North Korea hit back at US sanctions in response to recent hypersonic missile tests that raised new security concerns, vowing a “stronger and certain reaction” to Washington’s attempt to halt its weapons programs.
The pursuit of the advanced hypersonic missiles system, which are designed to evade existing defenses, is North Korea’s “legitimate right,” the country’s Foreign Ministry said in a statement. Washington’s move to slap sanctions on North Koreans who advanced its nuclear and ballistic weapons programs was a dangerous escalation, the ministry added in a statement released Friday through the state’s official Korean Central News Agency.
A dispatch from the Foreign Ministry is usually reserved for North Korea’s most important messages to the outside world. The statement ratchets up tensions as the Biden administration is pushing Kim Jong Un to return to nuclear disarmament talks stalled for nearly three years. Kim’s regime has shunned overtures for talks, stepped up its production of fissile material for nuclear bombs and tested new systems to deliver atomic warheads.

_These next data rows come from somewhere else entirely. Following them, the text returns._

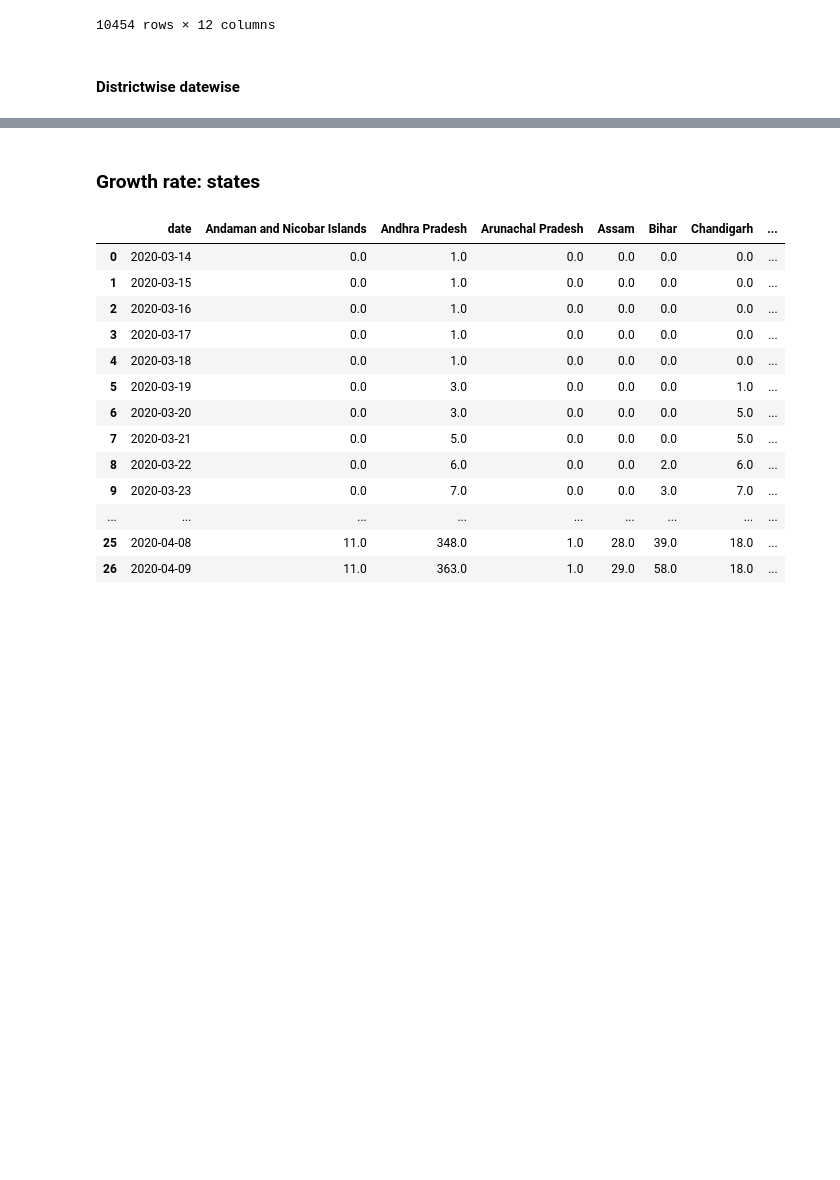
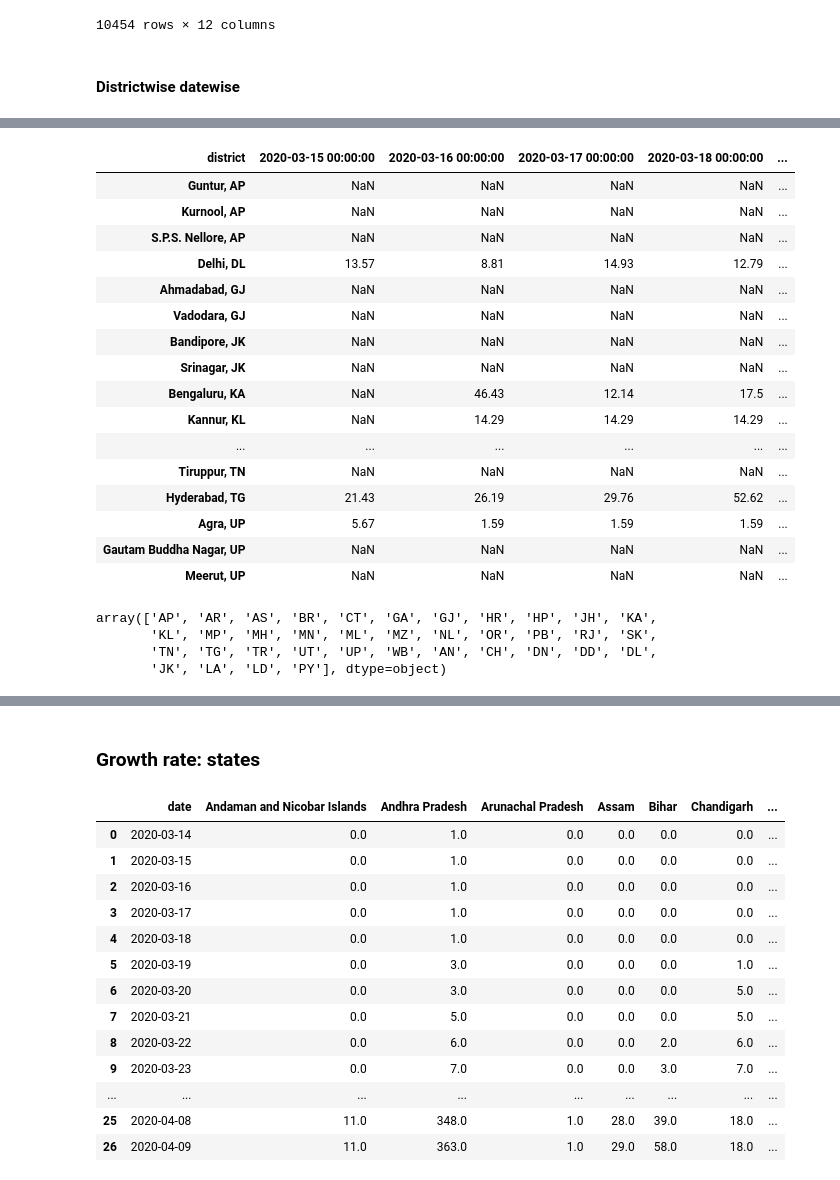
Before and after one commit to deepak-karkala/articles, a Jupyter notebook: covid19/notebooks/pandemic_analysis_api.ipynb, the cells around one changed output, grey strips where cells are left out. Drawn from its saved outputs; the diff is of its cells as text; code cells hidden in the pictures; blank space fills up the shorter version.

```diff
--- a/covid19/notebooks/pandemic_analysis_api.ipynb
+++ b/covid19/notebooks/pandemic_analysis_api.ipynb
@@ -528,0 +541,34 @@ df
+# %%
+### Get time series of cases for each district
+start_date = pd.to_datetime(df.head(1)["date"].values[0])
+end_date = pd.to_datetime(df.tail(1)["date"].values[0])
+
+dfdd = pd.DataFrame()
+idx = 0
+dc = 0
+for sid in range(len(state_list)):
+    state_name = state_list[sid]
+    print(state_name)
+
+    state_district_list = dfd[dfd["state"]==state_name]["district"].unique()
+    dc += len(state_district_list)
+    for did in range(len(state_district_list)):
+        district_name = state_district_list[did]
+
+        d = start_date
+        while (d <= end_date):
+            dfdd.at[idx, "state"] = state_name
+            dfdd.at[idx, "district"] = district_name
+            dfdd.at[idx, "date"] = d
+
+            dfc = dfts[(dfts["state"]==state_name) & (dfts["district"]==district_name) & (dfts["date"]==d)]
+            if len(dfc)==0:
+                dfdd.at[idx, "count"] = 0
+            elif len(dfc)==1:
+                dfdd.at[idx, "count"] = dfc["count"].values[0]
+            else:
+                print("Error: " + state_name + " " + district_name + " " + date)
+
+            idx += 1
+            d += timedelta(days=1)
+dfdd.to_csv("../data/extracted_data_api/districtwise_time_series.csv", index=False)
@@ -528,0 +688,28 @@ df
+# %%
+dfrc
+# %% [output]
+| district | 2020-03-15 00:00:00 | 2020-03-16 00:00:00 | 2020-03-17 00:00:00 | 2020-03-18 00:00:00 | ... |
+| Guntur, AP | NaN | NaN | NaN | NaN | ... |
+| Kurnool, AP | NaN | NaN | NaN | NaN | ... |
+| S.P.S. Nellore, AP | NaN | NaN | NaN | NaN | ... |
+| Delhi, DL | 13.57 | 8.81 | 14.93 | 12.79 | ... |
+| Ahmadabad, GJ | NaN | NaN | NaN | NaN | ... |
+| Vadodara, GJ | NaN | NaN | NaN | NaN | ... |
+| Bandipore, JK | NaN | NaN | NaN | NaN | ... |
+| Srinagar, JK | NaN | NaN | NaN | NaN | ... |
+| Bengaluru, KA | NaN | 46.43 | 12.14 | 17.5 | ... |
+| Kannur, KL | NaN | 14.29 | 14.29 | 14.29 | ... |
+| ... | ... | ... | ... | ... | ... |
+| Tiruppur, TN | NaN | NaN | NaN | NaN | ... |
+| Hyderabad, TG | 21.43 | 26.19 | 29.76 | 52.62 | ... |
+| Agra, UP | 5.67 | 1.59 | 1.59 | 1.59 | ... |
+| Gautam Buddha Nagar, UP | NaN | NaN | NaN | NaN | ... |
+| Meerut, UP | NaN | NaN | NaN | NaN | ... |
+# %%
+state_code_list = dfsc["state_code"].unique()
+state_code_list
+# %% [output]
+array(['AP', 'AR', 'AS', 'BR', 'CT', 'GA', 'GJ', 'HR', 'HP', 'JH', 'KA',
+       'KL', 'MP', 'MH', 'MN', 'ML', 'MZ', 'NL', 'OR', 'PB', 'RJ', 'SK',
+       'TN', 'TG', 'TR', 'UT', 'UP', 'WB', 'AN', 'CH', 'DN', 'DD', 'DL',
+       'JK', 'LA', 'LD', 'PY'], dtype=object)
```
Also changed, not shown: parts of 14 cells of this notebook, 4 other files.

“The US is intentionally escalating the situation even with the activation of independent sanctions, not content with referring the DPRK’s just activity to the UN Security Council,” the ministry said, referring to the country’s official name, the Democratic People’s Republic of Korea.

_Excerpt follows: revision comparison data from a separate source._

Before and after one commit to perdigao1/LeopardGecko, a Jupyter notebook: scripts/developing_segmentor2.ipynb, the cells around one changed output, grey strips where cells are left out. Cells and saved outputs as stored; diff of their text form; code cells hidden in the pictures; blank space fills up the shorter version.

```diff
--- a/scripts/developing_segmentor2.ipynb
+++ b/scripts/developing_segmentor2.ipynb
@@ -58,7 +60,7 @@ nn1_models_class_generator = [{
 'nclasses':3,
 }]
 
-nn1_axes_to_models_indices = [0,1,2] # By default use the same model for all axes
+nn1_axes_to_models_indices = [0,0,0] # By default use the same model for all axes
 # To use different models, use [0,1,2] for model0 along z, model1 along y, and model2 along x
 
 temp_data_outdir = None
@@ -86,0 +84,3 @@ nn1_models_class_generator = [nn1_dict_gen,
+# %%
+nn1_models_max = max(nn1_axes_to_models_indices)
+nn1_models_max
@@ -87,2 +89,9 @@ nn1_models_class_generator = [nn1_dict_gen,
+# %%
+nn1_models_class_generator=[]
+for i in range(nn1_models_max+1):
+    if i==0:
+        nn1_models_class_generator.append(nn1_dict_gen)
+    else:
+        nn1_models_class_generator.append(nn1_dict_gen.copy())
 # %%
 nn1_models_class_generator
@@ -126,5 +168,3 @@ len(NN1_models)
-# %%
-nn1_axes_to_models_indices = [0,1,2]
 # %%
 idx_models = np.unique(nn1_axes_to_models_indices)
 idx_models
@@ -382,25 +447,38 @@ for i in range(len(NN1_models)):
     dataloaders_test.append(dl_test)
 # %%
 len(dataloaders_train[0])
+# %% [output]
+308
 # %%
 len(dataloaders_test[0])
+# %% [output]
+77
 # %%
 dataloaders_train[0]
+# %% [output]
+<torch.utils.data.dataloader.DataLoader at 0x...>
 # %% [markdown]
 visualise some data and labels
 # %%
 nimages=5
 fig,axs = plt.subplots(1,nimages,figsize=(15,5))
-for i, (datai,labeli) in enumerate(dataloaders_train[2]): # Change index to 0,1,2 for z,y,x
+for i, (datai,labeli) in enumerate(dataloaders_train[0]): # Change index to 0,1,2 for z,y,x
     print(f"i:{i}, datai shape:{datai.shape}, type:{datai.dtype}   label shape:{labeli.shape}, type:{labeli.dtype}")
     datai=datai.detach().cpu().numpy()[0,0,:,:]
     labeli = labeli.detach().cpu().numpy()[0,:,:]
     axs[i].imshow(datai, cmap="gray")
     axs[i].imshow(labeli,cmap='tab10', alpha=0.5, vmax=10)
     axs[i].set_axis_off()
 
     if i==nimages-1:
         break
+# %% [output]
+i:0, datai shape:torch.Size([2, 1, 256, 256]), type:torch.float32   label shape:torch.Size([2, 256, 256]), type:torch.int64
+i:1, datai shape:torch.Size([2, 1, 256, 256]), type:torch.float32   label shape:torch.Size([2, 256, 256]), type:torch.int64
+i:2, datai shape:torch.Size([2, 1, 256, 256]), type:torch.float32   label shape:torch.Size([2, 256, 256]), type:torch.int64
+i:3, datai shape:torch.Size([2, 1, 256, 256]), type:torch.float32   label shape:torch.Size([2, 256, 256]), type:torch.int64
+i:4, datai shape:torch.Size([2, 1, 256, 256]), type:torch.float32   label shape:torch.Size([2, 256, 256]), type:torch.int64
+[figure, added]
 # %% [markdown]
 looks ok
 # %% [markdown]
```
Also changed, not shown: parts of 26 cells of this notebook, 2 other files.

“If the US adopts such a confrontational stance, the DPRK will be forced to take stronger and certain reaction to it,” it added.
The heightened tensions between the US and North Korea come after Pyongyang tested two missiles in less than a week designed to deploy a hypersonic glide vehicle that can maneuver at high speeds during an unpowered flight to strike a target. For the first time in nearly two years, Kim oversaw a weapons test when he watched the Tuesday launch of a hypersonic system that North Korea claimed performed “corkscrew” maneuvers and hit a target 1,000 kilometers (620 miles) away.
On Wednesday, the US Treasury Department designated five North Koreans living overseas — one in Russia, and four in China — for aiding the country’s weapons programs.